Emails purporting to be from Kiwibank and asking customers to upgrade to a new security system are spam, the bank is warning.

A number of people have received the fake emails -- one was even sent to the Herald newsdesk email address -- pretending to inform customers of a new security system to protect against "malicious cyber attack".

The email reads: "Dear Customer, We the Kiwibank security teams work day and night to keep your Kiwi Online account safe and secure from malicious cyber attack.

"We have improved our security system to protect you against such threats.


"We advise you to upgrade to our new system to secure and safeguard your account."

It then provides a link to a "log on" function to start the process.

Kiwibank confirmed the emails were spam, saying fraudsters would go to sophisticated lengths in their attempt to fool customers into parting with their hard-earned cash.

"In the past, you would often find there was broken English or grammatical mistakes [in the emails], but they wised up to that and use quite clever interpreters now," a Kiwibank spokesman said.

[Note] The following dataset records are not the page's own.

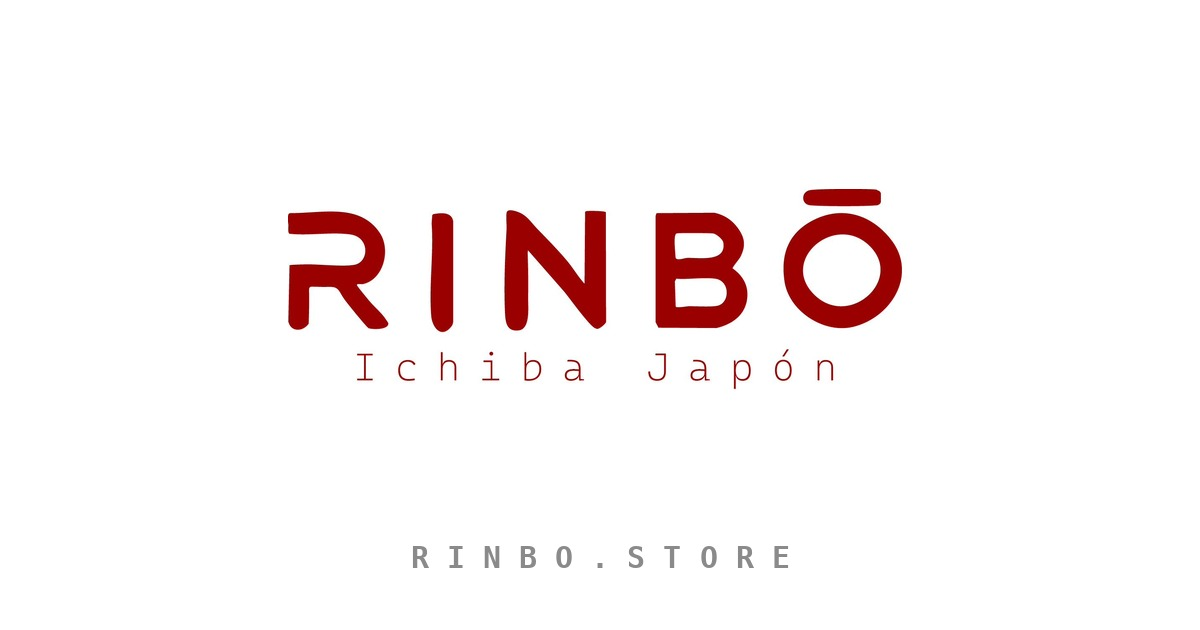
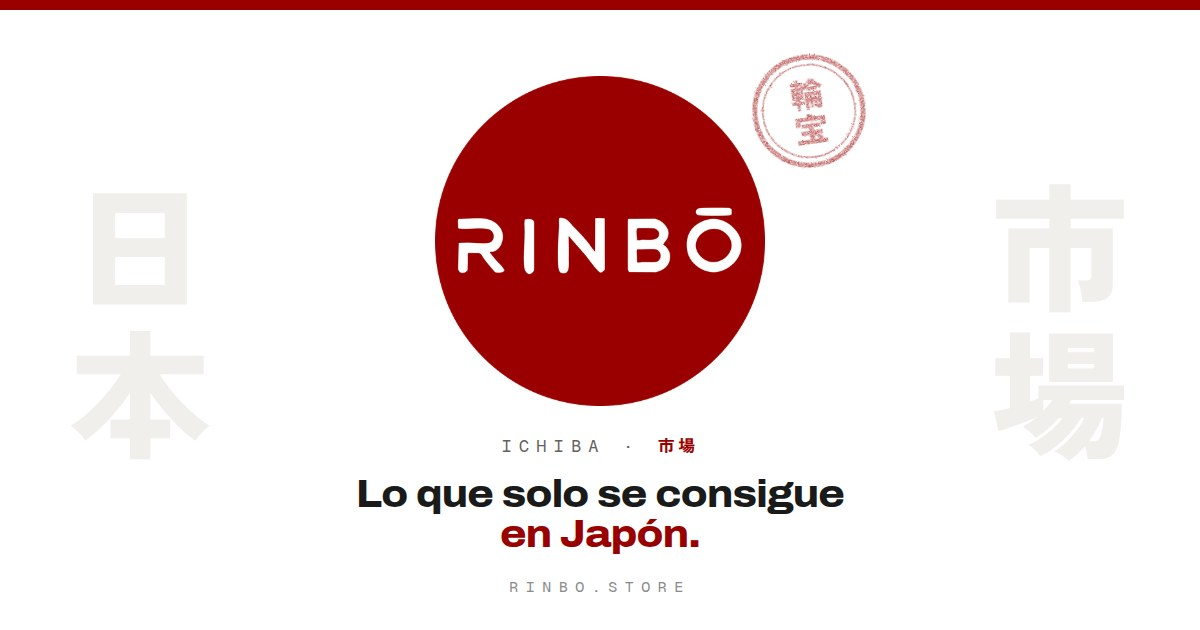
Web: nueva tarjeta para compartir (og-card) con el diseño 2026
Lo importante queda en el cuadrado central, que es lo que muestra WhatsApp.
og:image lleva ?v= para que las redes no sigan mostrando la imagen anterior.

Claude-Session: https://claude.ai/code/session_01GxT3EFEpL25JgRQi1NboSz

diff --git a/web-plantillas/og-card.html b/web-plantillas/og-card.html
@@ -1,0 +1,59 @@
+<!DOCTYPE html>
+<!-- Tarjeta para compartir (og:image, 1200x630). Se genera con: node web-plantillas/og-card.js
+     Todo lo importante va en el cuadrado central de 630x630: WhatsApp recorta la imagen a un cuadrado. -->
+<html lang="es"><head><meta charset="utf-8">
+<link rel="stylesheet" href="https://fonts.googleapis.com/css2?family=Archivo:wdth,wght@62..125,400..900&family=Geist+Mono:wght@400..600&family=Zen+Kaku+Gothic+New:wght@700;900&display=block">
+<style>
+*{margin:0;box-sizing:border-box}
+body{width:1200px;height:630px;overflow:hidden;background:#fff;color:#1A1A1A;position:relative;font-family:"Geist Mono",monospace}
+.lado{position:absolute;top:50%;transform:translateY(-50%);display:grid;font:900 140px/1.05 "Zen Kaku Gothic New",sans-serif;color:#F1EFEB}
+.izq{left:70px}.der{right:70px}
+.centro{position:absolute;left:285px;top:0;width:630px;height:630px;display:grid;justify-items:center;align-content:center;gap:0}
+.logo{width:330px;height:330px;display:block}
+.sello{position:absolute;left:465px;top:52px;width:118px;height:118px;color:#990000;opacity:.9;transform:rotate(-8deg)}
+.sub{margin-top:26px;font-size:17px;letter-spacing:.42em;text-transform:uppercase;color:#64615D}
+.sub .jp{font-family:"Zen Kaku Gothic New";letter-spacing:.2em;color:#990000;font-weight:700}
+h1{margin-top:18px;font:800 38px/1.05 "Archivo",sans-serif;font-stretch:112%;letter-spacing:-.02em;text-align:center}
+h1 em{font-style:normal;color:#990000}
+.url{position:absolute;left:0;right:0;bottom:34px;text-align:center;font-size:15px;letter-spacing:.5em;color:#8A8A8A}
+.linea{position:absolute;left:0;right:0;top:0;height:10px;background:#990000}
+</style></head><body>
+<svg width="0" height="0" style="position:absolute" aria-hidden="true">
+  <defs>
+    <filter id="ink" x="-10%" y="-10%" width="120%" height="120%">
+      <feTurbulence type="fractalNoise" baseFrequency=".85" numOctaves="2" seed="7" result="t"/>
+      <feColorMatrix in="t" type="matrix" values="0 0 0 0 0  0 0 0 0 0  0 0 0 0 0  0 0 0 -1.6 1.25" result="m"/>
+      <feComposite in="SourceGraphic" in2="m" operator="in" result="c"/>
+      <feDisplacementMap in="c" in2="t" scale="2.4"/>
+    </filter>
+    <symbol id="hanko" viewBox="0 0 120 120">
+      <g filter="url(#ink)" fill="currentColor">
+        <circle cx="60" cy="60" r="55" fill="none" stroke="currentColor" stroke-width="5"/>
+        <circle cx="60" cy="60" r="47" fill="none" stroke="currentColor" stroke-width="1.6"/>
+        <text x="60" y="56" text-anchor="middle" font-family="Zen Kaku Gothic New, Hiragino Sans, sans-serif" font-weight="900" font-size="34">輪</text>
+        <text x="60" y="92" text-anchor="middle" font-family="Zen Kaku Gothic New, Hiragino Sans, sans-serif" font-weight="900" font-size="34">宝</text>
+      </g>
+    </symbol>
+    <symbol id="i-arrow" viewBox="0 0 24 24"><path d="M7 17 17 7M9 7h8v8"/></symbol>
+    <symbol id="i-plus" viewBox="0 0 24 24"><path d="M12 5v14M5 12h14"/></symbol>
+    <symbol id="i-check" viewBox="0 0 24 24"><path d="m5 12.5 4.5 4.5L19 7.5"/></symbol>
+    <symbol id="i-plane" viewBox="0 0 24 24"><path d="M10.5 21 12 17l-2-3-6 1v-2l6-3V5.5a2 2 0 0 1 4 0V10l6 3v2l-6-1-2 3 1.5 4z"/></symbol>
+    <symbol id="i-list" viewBox="0 0 24 24"><path d="M8 7h11M8 12h11M8 17h7M4.5 7h.01M4.5 12h.01M4.5 17h.01"/></symbol>
+    <symbol id="i-close" viewBox="0 0 24 24"><path d="M6 6l12 12M18 6 6 18"/></symbol>
+    <symbol id="i-copy" viewBox="0 0 24 24"><rect x="8" y="8" width="12" height="12" rx="2.5"/><path d="M16 8V6.5A2.5 2.5 0 0 0 13.5 4h-7A2.5 2.5 0 0 0 4 6.5v7A2.5 2.5 0 0 0 6.5 16H8"/></symbol>
+    <symbol id="i-search" viewBox="0 0 24 24"><circle cx="11" cy="11" r="6.5"/><path d="m20 20-4.2-4.2"/></symbol>
+    <symbol id="i-ig" viewBox="0 0 24 24"><rect x="3.5" y="3.5" width="17" height="17" rx="5"/><circle cx="12" cy="12" r="4"/><path d="M17.2 6.8h.01"/></symbol>
+    <symbol id="i-filter" viewBox="0 0 24 24"><path d="M4 7h10M18 7h2M4 17h4M12 17h8"/><circle cx="16" cy="7" r="2"/><circle cx="10" cy="17" r="2"/></symbol>
+    <symbol id="i-chat" viewBox="0 0 24 24"><path d="M4 19.5 5.3 15A8 8 0 1 1 9 18.7z"/></symbol>
+  </defs>
+</svg>
+<div class="linea"></div>
+<span class="lado izq"><span>日</span><span>本</span></span><span class="lado der"><span>市</span><span>場</span></span>
+<div class="centro">
+  <img class="logo" src="../web/img/logo.png" alt="">
+  <svg class="sello" viewBox="0 0 120 120"><use href="#hanko"/></svg>
+  <div class="sub">Ichiba · <span class="jp">市場</span></div>
+  <h1>Lo que solo se consigue<br><em>en Japón.</em></h1>
+</div>
+<div class="url">RINBO.STORE</div>
+</body></html>

diff --git a/web-plantillas/og-card.js b/web-plantillas/og-card.js
@@ -1,0 +1,20 @@
+// Genera web/img/og-card.jpg (1200x630) desde og-card.html. Uso: node web-plantillas/og-card.js
+// Requiere Playwright (en el entorno de Claude ya está instalado de forma global).
+const path = require('path');
+let pw; try { pw = require('playwright'); } catch (e) { pw = require(require('child_process').execSync('npm root -g').toString().trim() + '/playwright'); }
+(async () => {
+  const b = await pw.chromium.launch(process.env.PLAYWRIGHT_BROWSERS_PATH ? { executablePath: '/opt/pw-browsers/chromium' } : {});
+  const p = await b.newPage({ viewport: { width: 1200, height: 630 } });
+  // Las fuentes de Google se descargan con curl (así también funciona detrás de un proxy)
+  const { execFileSync } = require('child_process');
+  await p.route(/fonts\.(googleapis|gstatic)\.com/, r => {
+    const cuerpo = execFileSync('curl', ['-sL', '-A', 'Mozilla/5.0 Chrome/120', r.request().url()], { maxBuffer: 64 * 1024 * 1024 });
+    r.fulfill({ status: 200, body: cuerpo, contentType: /googleapis/.test(r.request().url()) ? 'text/css' : 'font/ttf', headers: { 'access-control-allow-origin': '*' } });
+  });
+  await p.goto('file://' + path.join(__dirname, 'og-card.html'));
+  await p.evaluate(() => document.fonts.ready);
+  await p.waitForTimeout(300);
+  await p.screenshot({ path: path.join(__dirname, '..', 'web', 'img', 'og-card.jpg'), type: 'jpeg', quality: 88 });
+  await b.close();
+  console.log('Listo: web/img/og-card.jpg');
+})();

diff --git a/web/como-funciona.html b/web/como-funciona.html
@@ -15,7 +15,7 @@
 <meta property="og:site_name" content="RINBŌ Ichiba">
 <meta property="og:title" content="RINBŌ Ichiba — Lo que solo se consigue en Japón">
 <meta property="og:description" content="Productos japoneses auténticos, comprados en persona en Japón y enviados a Chile. Coleccionables, vestuario, relojes y encargos. Precios finales en CLP.">
-<meta property="og:image" content="https://rinbo.store/img/og-card.jpg">
+<meta property="og:image" content="https://rinbo.store/img/og-card.jpg?v=4597b0e5">
 <meta property="og:url" content="https://rinbo.store/como-funciona.html">
 <meta property="og:type" content="website">
 <meta name="twitter:card" content="summary_large_image">

diff --git a/web/seguimiento.html b/web/seguimiento.html
@@ -15,7 +15,7 @@
 <meta property="og:site_name" content="RINBŌ Ichiba">
 <meta property="og:title" content="RINBŌ Ichiba — Lo que solo se consigue en Japón">
 <meta property="og:description" content="Productos japoneses auténticos, comprados en persona en Japón y enviados a Chile. Coleccionables, vestuario, relojes y encargos. Precios finales en CLP.">
-<meta property="og:image" content="https://rinbo.store/img/og-card.jpg">
+<meta property="og:image" content="https://rinbo.store/img/og-card.jpg?v=4597b0e5">
 <meta property="og:url" content="https://rinbo.store/seguimiento.html">
 <meta property="og:type" content="website">
 <meta name="twitter:card" content="summary_large_image">

diff --git a/web/producto.html b/web/producto.html
@@ -15,7 +15,7 @@
 <meta property="og:site_name" content="RINBŌ Ichiba">
 <meta property="og:title" content="RINBŌ Ichiba — Lo que solo se consigue en Japón">
 <meta property="og:description" content="Productos japoneses auténticos, comprados en persona en Japón y enviados a Chile. Coleccionables, vestuario, relojes y encargos. Precios finales en CLP.">
-<meta property="og:image" content="https://rinbo.store/img/og-card.jpg">
+<meta property="og:image" content="https://rinbo.store/img/og-card.jpg?v=4597b0e5">
 <meta property="og:url" content="https://rinbo.store/producto.html">
 <meta property="og:type" content="website">
 <meta name="twitter:card" content="summary_large_image">

diff --git a/web/acerca.html b/web/acerca.html
@@ -15,7 +15,7 @@
 <meta property="og:site_name" content="RINBŌ Ichiba">
 <meta property="og:title" content="RINBŌ Ichiba — Lo que solo se consigue en Japón">
 <meta property="og:description" content="Productos japoneses auténticos, comprados en persona en Japón y enviados a Chile. Coleccionables, vestuario, relojes y encargos. Precios finales en CLP.">
-<meta property="og:image" content="https://rinbo.store/img/og-card.jpg">
+<meta property="og:image" content="https://rinbo.store/img/og-card.jpg?v=4597b0e5">
 <meta property="og:url" content="https://rinbo.store/acerca.html">
 <meta property="og:type" content="website">
 <meta name="twitter:card" content="summary_large_image">

diff --git a/web/tienda.html b/web/tienda.html
@@ -15,7 +15,7 @@
 <meta property="og:site_name" content="RINBŌ Ichiba">
 <meta property="og:title" content="RINBŌ Ichiba — Lo que solo se consigue en Japón">
 <meta property="og:description" content="Productos japoneses auténticos, comprados en persona en Japón y enviados a Chile. Coleccionables, vestuario, relojes y encargos. Precios finales en CLP.">
-<meta property="og:image" content="https://rinbo.store/img/og-card.jpg">
+<meta property="og:image" content="https://rinbo.store/img/og-card.jpg?v=4597b0e5">
 <meta property="og:url" content="https://rinbo.store/tienda.html">
 <meta property="og:type" content="website">
 <meta name="twitter:card" content="summary_large_image">

diff --git a/web/faq.html b/web/faq.html
@@ -15,7 +15,7 @@
 <meta property="og:site_name" content="RINBŌ Ichiba">
 <meta property="og:title" content="RINBŌ Ichiba — Lo que solo se consigue en Japón">
 <meta property="og:description" content="Productos japoneses auténticos, comprados en persona en Japón y enviados a Chile. Coleccionables, vestuario, relojes y encargos. Precios finales en CLP.">
-<meta property="og:image" content="https://rinbo.store/img/og-card.jpg">
+<meta property="og:image" content="https://rinbo.store/img/og-card.jpg?v=4597b0e5">
 <meta property="og:url" content="https://rinbo.store/faq.html">
 <meta property="og:type" content="website">
 <meta name="twitter:card" content="summary_large_image">

diff --git a/web/index.html b/web/index.html
@@ -15,7 +15,7 @@
 <meta property="og:site_name" content="RINBŌ Ichiba">
 <meta property="og:title" content="RINBŌ Ichiba — Lo que solo se consigue en Japón">
 <meta property="og:description" content="Productos japoneses auténticos, comprados en persona en Japón y enviados a Chile. Coleccionables, vestuario, relojes y encargos. Precios finales en CLP.">
-<meta property="og:image" content="https://rinbo.store/img/og-card.jpg">
+<meta property="og:image" content="https://rinbo.store/img/og-card.jpg?v=4597b0e5">
 <meta property="og:url" content="https://rinbo.store/">
 <meta property="og:type" content="website">
 <meta name="twitter:card" content="summary_large_image">

diff --git a/web-plantillas/armar.py b/web-plantillas/armar.py
@@ -41,7 +41,7 @@ def armar_css():
         encoding='utf-8')
 
 
-def pagina(nombre, titulo, main, defs, v_css, v_js):
+def pagina(nombre, titulo, main, defs, v_css, v_js, v_og):
     archivo = f'{nombre}.html'
     cur = lambda f: ' aria-current="page"' if f == archivo else ''
     seg = lambda f: ' class="nav-seg"' if f == 'seguimiento.html' else ''
@@ -66,7 +66,7 @@ def pagina(nombre, titulo, main, defs, v_css, v_js):
 <meta property="og:site_name" content="RINBŌ Ichiba">
 <meta property="og:title" content="RINBŌ Ichiba — Lo que solo se consigue en Japón">
 <meta property="og:description" content="{OG_DESC}">
-<meta property="og:image" content="https://rinbo.store/img/og-card.jpg">
+<meta property="og:image" content="https://rinbo.store/img/og-card.jpg?v={v_og}">
 <meta property="og:url" content="{url}">
 <meta property="og:type" content="website">
 <meta name="twitter:card" content="summary_large_image">
@@ -157,7 +157,7 @@ RUTA = '''<div class="route mono" aria-label="Desde Japón a Chile"><strong>JP</
 def main():
     defs = (AQUI / 'comun.html').read_text(encoding='utf-8').strip()
     armar_css()
-    v_css, v_js = huella(WEB / 'css' / 'rinbo.css'), huella(WEB / 'js' / 'rinbo.js')
+    v_css, v_js, v_og = huella(WEB / 'css' / 'rinbo.css'), huella(WEB / 'js' / 'rinbo.js'), huella(WEB / 'img' / 'og-card.jpg')
     for nombre in ['index', 'tienda', 'producto', 'como-funciona', 'acerca', 'faq', 'seguimiento']:
         src = (AQUI / 'paginas' / f'{nombre}.html').read_text(encoding='utf-8')
         titulo, contenido = src.split('\n', 1)
@@ -166,7 +166,7 @@ def main():
             a = contenido.index('{CRUMBS:'); b = contenido.index('}', a)
             spec = contenido[a + 8:b].split('|')
             contenido = contenido[:a] + migas(*[tuple(s.split('>')) if '>' in s else ('', s) for s in spec]) + contenido[b + 1:]
-        pagina(nombre, titulo.strip(), contenido.rstrip(), defs, v_css, v_js)
+        pagina(nombre, titulo.strip(), contenido.rstrip(), defs, v_css, v_js, v_og)
     print('Listo: 7 páginas, css/rinbo.css (v=%s), js/rinbo.js (v=%s)' % (v_css, v_js))
 
 

diff --git a/CLAUDE.md b/CLAUDE.md
@@ -26,6 +26,7 @@ Los 7 HTML de `web/` y `web/css/rinbo.css` son **generados**: no editarlos a man
 - `comun.html`: íconos y sello SVG. Cabecera, menú, pie, panel de cotización y `<head>` (meta, og:*) están en `armar.py`.
 - `css/_base.css, _tienda.css, _paginas.css, _tienda2.css` (diseño original) + `_ajustes.css` (ajustes para datos reales).
 - Después de cualquier cambio (también en `web/js/rinbo.js`): `python3 web-plantillas/armar.py`. Agrega `?v=<huella>` a rinbo.css/rinbo.js para que los navegadores no usen la versión vieja.
+- `og-card.html` + `og-card.js`: tarjeta para compartir (`web/img/og-card.jpg`, 1200x630; lo importante en el cuadrado central porque WhatsApp la recorta). Regenerar con `node web-plantillas/og-card.js` y luego `armar.py` (el `og:image` lleva `?v=` para que WhatsApp/Facebook no usen la vieja).
 - La maqueta original del dueño está en `docs/diseno/mockup/` (solo referencia).
 
 ## js/rinbo.js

Such emails were sent out "all the time", he said, but "fortunately, people are wise to them now".

"It's not nearly like it used to be, because people are much wiser and do know that you will never be sent an email from the bank that requires you to put in your access and pin."

If in doubt, don't hesitate to telephone your bank to make sure, he said.


• Use a secure password, and do not write it down or share it with anyone. Change it every few months.


• Install anti-virus software on your computer, and regularly download updates to keep your computer safe.

• Only log into internet banking from the bank's secure website, or your bookmark bar. Never log into internet banking via a link from an email -- including if the email looks like it's been sent by your bank -- or via a link from another website.

• Never tell anyone else your password -- including in a response to an email request, even if that email appears to have been sent from your bank.

• Avoid logging into internet banking on a shared computer, such as one at the library, internet cafe or shop.

• Similarly, avoid using public networks to access your online account, such as free Wi-Fi services in libraries, cafes or airports.

• Do not leave your computer unattended while logged into internet banking.

• Be suspicious of emails and phone calls that appear to be from your bank asking for account information. Contact your bank on a number your are familiar with and you know is legitimate to confirm the email or phone call is genuine.

• Always log out and clear your computer's cache at the end of each session.

• Monitor your accounts regularly, paying attention to all transactions to make sure there is no suspicious activity.